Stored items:
##########

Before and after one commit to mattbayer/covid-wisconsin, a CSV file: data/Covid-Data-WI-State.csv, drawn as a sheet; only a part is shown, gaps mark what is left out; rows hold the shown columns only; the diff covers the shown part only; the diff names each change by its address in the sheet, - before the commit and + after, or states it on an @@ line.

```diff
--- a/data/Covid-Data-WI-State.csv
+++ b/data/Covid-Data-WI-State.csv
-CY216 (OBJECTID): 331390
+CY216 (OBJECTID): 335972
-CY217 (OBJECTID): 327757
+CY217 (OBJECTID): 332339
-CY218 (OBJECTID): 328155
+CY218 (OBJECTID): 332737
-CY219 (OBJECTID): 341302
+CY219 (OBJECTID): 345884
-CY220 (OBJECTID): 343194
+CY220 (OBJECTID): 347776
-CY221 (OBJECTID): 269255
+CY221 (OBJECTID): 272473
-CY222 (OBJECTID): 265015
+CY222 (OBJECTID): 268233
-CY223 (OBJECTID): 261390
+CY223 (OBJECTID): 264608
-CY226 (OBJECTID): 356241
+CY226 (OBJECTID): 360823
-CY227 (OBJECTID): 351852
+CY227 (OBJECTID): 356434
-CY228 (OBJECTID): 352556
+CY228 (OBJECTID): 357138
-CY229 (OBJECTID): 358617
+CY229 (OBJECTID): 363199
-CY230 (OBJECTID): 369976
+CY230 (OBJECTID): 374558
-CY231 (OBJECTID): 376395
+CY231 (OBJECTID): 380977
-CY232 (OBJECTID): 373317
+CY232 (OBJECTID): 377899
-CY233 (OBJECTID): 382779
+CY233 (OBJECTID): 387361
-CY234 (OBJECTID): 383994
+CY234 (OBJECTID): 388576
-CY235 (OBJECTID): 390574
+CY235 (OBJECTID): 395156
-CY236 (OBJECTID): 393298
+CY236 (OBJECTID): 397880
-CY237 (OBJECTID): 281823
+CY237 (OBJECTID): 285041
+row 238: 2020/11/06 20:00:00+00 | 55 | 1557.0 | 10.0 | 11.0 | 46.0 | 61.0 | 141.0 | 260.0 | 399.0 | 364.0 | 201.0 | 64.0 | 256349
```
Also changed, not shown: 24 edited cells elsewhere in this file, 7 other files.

##########

What to do.
Word for word, extract all the records.

Result for this task.
Before and after one commit to mattbayer/covid-wisconsin, a CSV file: data/Covid-Data-WI-State.csv, drawn as a sheet; only a part is shown, gaps mark what is left out; rows hold the shown columns only; the diff covers the shown part only; the diff names each change by its address in the sheet, - before the commit and + after, or states it on an @@ line.

```diff
--- a/data/Covid-Data-WI-State.csv
+++ b/data/Covid-Data-WI-State.csv
-CY216 (OBJECTID): 331390
+CY216 (OBJECTID): 335972
-CY217 (OBJECTID): 327757
+CY217 (OBJECTID): 332339
-CY218 (OBJECTID): 328155
+CY218 (OBJECTID): 332737
-CY219 (OBJECTID): 341302
+CY219 (OBJECTID): 345884
-CY220 (OBJECTID): 343194
+CY220 (OBJECTID): 347776
-CY221 (OBJECTID): 269255
+CY221 (OBJECTID): 272473
-CY222 (OBJECTID): 265015
+CY222 (OBJECTID): 268233
-CY223 (OBJECTID): 261390
+CY223 (OBJECTID): 264608
-CY226 (OBJECTID): 356241
+CY226 (OBJECTID): 360823
-CY227 (OBJECTID): 351852
+CY227 (OBJECTID): 356434
-CY228 (OBJECTID): 352556
+CY228 (OBJECTID): 357138
-CY229 (OBJECTID): 358617
+CY229 (OBJECTID): 363199
-CY230 (OBJECTID): 369976
+CY230 (OBJECTID): 374558
-CY231 (OBJECTID): 376395
+CY231 (OBJECTID): 380977
-CY232 (OBJECTID): 373317
+CY232 (OBJECTID): 377899
-CY233 (OBJECTID): 382779
+CY233 (OBJECTID): 387361
-CY234 (OBJECTID): 383994
+CY234 (OBJECTID): 388576
-CY235 (OBJECTID): 390574
+CY235 (OBJECTID): 395156
-CY236 (OBJECTID): 393298
+CY236 (OBJECTID): 397880
-CY237 (OBJECTID): 281823
+CY237 (OBJECTID): 285041
+row 238: 2020/11/06 20:00:00+00 | 55 | 1557.0 | 10.0 | 11.0 | 46.0 | 61.0 | 141.0 | 260.0 | 399.0 | 364.0 | 201.0 | 64.0 | 256349
```
Also changed, not shown: 24 edited cells elsewhere in this file, 7 other files.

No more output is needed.